#### Assignment:
For each line below with the word "return", write out a copy.

(Data items)
■ ■ ■ ■
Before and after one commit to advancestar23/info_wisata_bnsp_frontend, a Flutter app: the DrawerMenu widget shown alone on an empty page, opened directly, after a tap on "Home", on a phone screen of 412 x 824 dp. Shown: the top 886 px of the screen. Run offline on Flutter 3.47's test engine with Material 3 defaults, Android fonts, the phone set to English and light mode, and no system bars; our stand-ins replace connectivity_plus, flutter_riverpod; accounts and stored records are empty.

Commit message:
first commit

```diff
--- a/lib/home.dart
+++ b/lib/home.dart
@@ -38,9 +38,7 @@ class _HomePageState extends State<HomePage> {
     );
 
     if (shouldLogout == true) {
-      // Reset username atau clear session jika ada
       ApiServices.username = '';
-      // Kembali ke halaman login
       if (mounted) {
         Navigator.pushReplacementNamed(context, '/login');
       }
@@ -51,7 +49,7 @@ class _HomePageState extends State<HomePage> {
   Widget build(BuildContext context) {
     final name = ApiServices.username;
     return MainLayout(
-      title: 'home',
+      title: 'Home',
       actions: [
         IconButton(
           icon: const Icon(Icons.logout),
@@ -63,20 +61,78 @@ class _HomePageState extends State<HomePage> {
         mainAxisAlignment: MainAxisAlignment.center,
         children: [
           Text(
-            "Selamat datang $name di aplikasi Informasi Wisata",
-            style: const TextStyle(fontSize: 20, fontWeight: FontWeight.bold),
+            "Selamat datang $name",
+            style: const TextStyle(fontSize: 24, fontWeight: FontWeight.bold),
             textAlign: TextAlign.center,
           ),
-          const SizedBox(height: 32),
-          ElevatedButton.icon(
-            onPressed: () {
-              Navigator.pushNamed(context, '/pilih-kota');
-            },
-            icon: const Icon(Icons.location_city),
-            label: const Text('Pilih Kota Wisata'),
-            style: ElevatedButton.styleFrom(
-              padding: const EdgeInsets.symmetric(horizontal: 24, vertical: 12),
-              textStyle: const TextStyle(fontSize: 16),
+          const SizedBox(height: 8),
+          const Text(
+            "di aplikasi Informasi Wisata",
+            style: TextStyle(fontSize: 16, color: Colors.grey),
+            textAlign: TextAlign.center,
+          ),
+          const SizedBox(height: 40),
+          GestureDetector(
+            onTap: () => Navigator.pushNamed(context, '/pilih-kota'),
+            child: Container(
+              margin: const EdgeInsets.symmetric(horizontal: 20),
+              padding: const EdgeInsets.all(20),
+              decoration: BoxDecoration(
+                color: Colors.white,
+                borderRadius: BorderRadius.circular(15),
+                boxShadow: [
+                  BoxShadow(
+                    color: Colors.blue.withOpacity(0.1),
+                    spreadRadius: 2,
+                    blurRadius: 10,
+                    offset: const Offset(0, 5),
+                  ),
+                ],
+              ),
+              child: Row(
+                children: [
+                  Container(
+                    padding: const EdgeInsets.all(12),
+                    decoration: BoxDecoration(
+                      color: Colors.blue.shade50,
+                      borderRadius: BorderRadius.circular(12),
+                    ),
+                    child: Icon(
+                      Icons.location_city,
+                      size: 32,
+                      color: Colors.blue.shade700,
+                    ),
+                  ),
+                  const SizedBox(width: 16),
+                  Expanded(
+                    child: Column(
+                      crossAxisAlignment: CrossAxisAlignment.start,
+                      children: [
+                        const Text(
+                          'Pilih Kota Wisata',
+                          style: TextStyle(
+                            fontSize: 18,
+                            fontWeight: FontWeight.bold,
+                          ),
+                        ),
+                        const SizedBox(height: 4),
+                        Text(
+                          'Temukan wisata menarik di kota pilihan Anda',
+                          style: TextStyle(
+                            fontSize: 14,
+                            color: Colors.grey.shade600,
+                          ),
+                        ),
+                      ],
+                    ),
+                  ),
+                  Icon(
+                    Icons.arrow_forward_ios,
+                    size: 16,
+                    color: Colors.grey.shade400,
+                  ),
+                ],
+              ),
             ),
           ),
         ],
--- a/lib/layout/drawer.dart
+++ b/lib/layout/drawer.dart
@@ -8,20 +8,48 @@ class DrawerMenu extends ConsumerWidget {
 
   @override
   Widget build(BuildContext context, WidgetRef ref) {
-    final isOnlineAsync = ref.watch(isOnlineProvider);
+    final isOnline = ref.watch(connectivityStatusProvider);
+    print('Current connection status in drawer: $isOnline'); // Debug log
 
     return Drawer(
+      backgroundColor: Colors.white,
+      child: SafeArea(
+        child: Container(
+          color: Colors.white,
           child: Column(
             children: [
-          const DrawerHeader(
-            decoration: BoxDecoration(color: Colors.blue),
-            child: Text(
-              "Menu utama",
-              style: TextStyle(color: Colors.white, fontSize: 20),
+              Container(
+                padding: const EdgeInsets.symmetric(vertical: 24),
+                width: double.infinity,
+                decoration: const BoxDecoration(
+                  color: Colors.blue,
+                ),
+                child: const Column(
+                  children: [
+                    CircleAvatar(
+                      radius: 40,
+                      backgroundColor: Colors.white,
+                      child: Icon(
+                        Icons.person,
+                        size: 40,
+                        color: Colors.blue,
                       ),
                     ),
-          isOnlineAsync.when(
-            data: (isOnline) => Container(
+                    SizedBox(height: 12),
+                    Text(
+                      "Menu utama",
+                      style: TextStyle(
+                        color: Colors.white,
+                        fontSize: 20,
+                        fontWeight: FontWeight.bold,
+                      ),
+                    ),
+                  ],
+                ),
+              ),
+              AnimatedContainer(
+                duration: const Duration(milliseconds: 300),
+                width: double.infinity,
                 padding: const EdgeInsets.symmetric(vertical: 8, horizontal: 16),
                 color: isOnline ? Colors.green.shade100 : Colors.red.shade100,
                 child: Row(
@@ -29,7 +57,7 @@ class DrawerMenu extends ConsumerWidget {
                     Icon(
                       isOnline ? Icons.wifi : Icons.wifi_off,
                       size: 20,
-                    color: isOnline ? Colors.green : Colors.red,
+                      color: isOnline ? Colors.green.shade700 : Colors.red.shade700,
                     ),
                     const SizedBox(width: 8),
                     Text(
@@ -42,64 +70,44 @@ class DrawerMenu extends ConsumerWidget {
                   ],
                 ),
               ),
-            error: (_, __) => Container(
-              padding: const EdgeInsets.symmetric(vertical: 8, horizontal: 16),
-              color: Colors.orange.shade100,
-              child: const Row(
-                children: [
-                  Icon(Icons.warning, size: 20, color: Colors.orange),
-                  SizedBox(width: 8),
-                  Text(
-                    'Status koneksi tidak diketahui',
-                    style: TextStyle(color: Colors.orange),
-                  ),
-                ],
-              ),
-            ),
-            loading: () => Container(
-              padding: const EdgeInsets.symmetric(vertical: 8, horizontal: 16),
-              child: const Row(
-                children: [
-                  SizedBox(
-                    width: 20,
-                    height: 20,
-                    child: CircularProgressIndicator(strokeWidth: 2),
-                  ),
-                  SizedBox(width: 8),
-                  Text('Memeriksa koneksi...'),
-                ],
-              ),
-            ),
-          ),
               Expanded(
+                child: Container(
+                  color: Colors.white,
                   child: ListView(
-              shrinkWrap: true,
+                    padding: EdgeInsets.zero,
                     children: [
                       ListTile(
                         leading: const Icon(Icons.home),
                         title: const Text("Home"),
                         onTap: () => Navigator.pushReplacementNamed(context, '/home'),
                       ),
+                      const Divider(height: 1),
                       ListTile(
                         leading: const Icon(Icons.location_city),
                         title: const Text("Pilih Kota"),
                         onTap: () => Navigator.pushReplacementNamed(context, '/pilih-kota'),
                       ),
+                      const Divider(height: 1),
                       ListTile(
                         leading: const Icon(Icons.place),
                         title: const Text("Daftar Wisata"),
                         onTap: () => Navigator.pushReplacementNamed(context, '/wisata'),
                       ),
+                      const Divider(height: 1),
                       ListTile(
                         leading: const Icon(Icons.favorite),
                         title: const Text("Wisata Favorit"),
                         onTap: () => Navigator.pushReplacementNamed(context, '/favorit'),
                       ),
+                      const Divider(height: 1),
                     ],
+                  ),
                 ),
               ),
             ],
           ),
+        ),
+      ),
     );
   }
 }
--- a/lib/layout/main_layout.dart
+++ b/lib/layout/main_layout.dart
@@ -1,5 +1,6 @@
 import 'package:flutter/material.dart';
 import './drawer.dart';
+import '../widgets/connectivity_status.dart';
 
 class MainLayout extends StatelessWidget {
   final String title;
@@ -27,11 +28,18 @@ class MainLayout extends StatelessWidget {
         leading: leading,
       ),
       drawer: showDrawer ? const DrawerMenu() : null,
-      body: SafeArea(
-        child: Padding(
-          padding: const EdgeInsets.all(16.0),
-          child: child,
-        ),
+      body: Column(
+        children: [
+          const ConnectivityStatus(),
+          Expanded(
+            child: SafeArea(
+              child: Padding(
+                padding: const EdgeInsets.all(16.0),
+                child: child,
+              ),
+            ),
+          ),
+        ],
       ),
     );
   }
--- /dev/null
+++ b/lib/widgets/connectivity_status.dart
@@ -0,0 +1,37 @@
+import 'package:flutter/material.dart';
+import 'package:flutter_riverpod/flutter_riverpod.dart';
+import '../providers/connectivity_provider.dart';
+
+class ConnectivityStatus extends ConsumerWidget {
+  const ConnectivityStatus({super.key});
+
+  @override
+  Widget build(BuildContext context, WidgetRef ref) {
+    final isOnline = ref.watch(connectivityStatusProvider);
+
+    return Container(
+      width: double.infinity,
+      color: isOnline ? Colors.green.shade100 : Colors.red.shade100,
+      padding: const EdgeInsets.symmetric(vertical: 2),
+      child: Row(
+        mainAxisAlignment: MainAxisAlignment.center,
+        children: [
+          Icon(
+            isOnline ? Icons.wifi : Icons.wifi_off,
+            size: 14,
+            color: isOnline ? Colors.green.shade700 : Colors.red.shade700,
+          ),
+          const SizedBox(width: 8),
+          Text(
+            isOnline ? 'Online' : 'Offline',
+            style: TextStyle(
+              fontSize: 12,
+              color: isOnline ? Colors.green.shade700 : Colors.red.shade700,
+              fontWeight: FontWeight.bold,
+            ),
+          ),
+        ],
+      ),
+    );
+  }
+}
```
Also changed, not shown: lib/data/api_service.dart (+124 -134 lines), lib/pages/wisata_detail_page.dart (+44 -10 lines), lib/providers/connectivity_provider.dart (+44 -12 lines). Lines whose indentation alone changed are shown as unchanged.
■ ■ ■ ■
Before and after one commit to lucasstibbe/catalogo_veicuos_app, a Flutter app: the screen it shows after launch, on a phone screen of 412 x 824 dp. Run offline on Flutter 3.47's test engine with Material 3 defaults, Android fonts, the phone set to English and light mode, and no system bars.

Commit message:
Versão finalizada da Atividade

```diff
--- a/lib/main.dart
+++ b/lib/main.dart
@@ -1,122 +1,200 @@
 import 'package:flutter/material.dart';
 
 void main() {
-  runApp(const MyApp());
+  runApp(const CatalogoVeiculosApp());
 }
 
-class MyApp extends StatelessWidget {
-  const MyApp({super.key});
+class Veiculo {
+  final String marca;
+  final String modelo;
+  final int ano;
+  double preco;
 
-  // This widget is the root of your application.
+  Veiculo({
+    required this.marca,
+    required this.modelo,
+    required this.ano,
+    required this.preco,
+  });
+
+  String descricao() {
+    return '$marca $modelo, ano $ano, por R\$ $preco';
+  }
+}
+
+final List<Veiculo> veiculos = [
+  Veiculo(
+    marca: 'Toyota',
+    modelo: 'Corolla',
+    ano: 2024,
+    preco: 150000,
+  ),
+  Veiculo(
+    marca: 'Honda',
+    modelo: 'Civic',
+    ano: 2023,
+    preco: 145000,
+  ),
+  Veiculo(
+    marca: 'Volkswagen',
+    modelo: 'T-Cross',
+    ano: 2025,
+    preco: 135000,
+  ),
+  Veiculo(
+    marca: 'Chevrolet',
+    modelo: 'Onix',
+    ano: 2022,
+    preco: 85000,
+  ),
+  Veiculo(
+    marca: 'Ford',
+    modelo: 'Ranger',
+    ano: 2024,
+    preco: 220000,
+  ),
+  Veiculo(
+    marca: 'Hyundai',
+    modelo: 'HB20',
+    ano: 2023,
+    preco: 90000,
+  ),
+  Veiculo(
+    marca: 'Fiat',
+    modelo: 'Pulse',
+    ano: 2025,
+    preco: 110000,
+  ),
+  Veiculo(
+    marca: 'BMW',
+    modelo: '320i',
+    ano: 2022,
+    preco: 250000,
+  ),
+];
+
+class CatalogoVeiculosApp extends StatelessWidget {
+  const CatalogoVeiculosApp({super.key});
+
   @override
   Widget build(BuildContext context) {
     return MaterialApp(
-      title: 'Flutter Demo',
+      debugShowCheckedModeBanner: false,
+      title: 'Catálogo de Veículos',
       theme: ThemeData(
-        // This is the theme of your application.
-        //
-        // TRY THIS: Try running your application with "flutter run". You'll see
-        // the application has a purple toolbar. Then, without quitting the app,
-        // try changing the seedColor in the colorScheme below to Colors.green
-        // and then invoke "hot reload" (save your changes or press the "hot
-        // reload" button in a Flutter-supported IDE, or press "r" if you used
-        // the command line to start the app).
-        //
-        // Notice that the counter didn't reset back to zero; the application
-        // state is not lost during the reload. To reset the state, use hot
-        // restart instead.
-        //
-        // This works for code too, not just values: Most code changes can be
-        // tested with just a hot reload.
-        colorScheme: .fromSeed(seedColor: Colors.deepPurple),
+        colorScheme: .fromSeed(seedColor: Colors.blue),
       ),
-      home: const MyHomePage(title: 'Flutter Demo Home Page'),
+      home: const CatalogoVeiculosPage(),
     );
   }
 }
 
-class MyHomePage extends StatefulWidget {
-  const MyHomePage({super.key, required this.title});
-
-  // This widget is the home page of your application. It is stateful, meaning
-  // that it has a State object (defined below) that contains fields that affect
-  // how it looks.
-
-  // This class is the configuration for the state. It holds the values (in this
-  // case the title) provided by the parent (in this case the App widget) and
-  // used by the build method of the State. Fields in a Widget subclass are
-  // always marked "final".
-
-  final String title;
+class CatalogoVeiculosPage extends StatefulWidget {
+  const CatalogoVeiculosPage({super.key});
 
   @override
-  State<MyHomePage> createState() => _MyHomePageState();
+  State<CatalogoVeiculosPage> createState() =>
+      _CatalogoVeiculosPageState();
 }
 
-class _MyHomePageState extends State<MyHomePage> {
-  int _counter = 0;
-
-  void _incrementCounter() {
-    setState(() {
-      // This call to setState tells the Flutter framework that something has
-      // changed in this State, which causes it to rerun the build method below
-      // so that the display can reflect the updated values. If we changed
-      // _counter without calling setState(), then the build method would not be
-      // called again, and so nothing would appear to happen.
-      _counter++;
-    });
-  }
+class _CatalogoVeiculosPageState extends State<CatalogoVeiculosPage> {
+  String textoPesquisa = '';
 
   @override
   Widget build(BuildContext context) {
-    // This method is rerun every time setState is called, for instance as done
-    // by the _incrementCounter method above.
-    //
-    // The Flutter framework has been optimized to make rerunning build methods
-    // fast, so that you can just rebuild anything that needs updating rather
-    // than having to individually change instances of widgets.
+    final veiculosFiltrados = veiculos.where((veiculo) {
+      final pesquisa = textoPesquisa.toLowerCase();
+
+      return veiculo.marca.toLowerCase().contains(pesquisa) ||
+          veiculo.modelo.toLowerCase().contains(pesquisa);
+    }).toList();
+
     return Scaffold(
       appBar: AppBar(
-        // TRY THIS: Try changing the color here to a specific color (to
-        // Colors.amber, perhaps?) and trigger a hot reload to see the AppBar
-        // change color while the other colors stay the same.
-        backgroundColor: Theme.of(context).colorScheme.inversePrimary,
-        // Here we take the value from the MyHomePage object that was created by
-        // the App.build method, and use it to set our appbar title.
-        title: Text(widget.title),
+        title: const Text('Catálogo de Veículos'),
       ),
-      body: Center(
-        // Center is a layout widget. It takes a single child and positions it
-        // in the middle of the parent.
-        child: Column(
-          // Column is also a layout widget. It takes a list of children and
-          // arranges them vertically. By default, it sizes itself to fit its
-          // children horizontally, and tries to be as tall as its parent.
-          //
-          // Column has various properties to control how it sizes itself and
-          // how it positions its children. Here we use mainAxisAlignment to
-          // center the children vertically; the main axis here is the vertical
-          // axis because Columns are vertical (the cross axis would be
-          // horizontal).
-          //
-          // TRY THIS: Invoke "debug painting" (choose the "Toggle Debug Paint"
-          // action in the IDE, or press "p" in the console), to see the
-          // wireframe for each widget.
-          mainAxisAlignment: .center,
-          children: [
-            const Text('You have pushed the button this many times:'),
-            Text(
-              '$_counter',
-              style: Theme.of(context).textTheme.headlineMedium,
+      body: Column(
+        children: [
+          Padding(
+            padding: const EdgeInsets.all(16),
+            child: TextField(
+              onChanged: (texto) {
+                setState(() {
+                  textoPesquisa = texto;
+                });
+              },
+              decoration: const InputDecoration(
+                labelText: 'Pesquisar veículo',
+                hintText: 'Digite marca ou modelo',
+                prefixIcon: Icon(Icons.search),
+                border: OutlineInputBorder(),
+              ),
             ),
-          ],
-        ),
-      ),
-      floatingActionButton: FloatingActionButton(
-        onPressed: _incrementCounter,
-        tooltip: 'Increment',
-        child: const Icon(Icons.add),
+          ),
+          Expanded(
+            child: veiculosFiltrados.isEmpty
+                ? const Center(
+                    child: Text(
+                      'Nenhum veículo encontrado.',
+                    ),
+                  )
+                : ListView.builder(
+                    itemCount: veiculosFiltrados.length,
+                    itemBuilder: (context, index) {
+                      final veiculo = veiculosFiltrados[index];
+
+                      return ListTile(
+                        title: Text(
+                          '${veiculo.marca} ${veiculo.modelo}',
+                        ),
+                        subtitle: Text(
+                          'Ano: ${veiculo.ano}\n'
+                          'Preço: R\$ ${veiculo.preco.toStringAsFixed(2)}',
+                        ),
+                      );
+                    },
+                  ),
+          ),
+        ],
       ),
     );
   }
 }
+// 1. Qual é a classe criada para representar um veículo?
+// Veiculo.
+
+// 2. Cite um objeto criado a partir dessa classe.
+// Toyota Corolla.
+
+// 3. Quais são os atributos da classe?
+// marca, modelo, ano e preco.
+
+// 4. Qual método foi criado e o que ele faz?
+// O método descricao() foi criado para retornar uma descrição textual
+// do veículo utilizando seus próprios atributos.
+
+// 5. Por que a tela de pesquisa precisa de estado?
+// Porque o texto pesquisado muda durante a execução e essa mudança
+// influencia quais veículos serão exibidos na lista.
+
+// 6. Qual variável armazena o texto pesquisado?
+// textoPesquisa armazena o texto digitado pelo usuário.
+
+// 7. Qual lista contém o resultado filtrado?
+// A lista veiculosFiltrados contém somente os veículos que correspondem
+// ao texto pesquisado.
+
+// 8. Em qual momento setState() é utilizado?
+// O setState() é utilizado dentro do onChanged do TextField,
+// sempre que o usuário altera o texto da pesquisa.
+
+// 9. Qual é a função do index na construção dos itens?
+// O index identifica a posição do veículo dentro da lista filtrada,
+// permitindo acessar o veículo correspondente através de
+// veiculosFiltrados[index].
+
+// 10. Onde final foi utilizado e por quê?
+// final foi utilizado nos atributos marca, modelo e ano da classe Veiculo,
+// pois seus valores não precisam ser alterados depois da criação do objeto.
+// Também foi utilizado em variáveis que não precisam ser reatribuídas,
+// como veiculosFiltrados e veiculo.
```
■ ■ ■ ■
#### Solution:
     return MainLayout(
     return Drawer(
+    return Container(
+    return '$marca $modelo, ano $ano, por R\$ $preco';
     return MaterialApp(
+      return veiculo.marca.toLowerCase().contains(pesquisa) ||
     return Scaffold(
+                      return ListTile(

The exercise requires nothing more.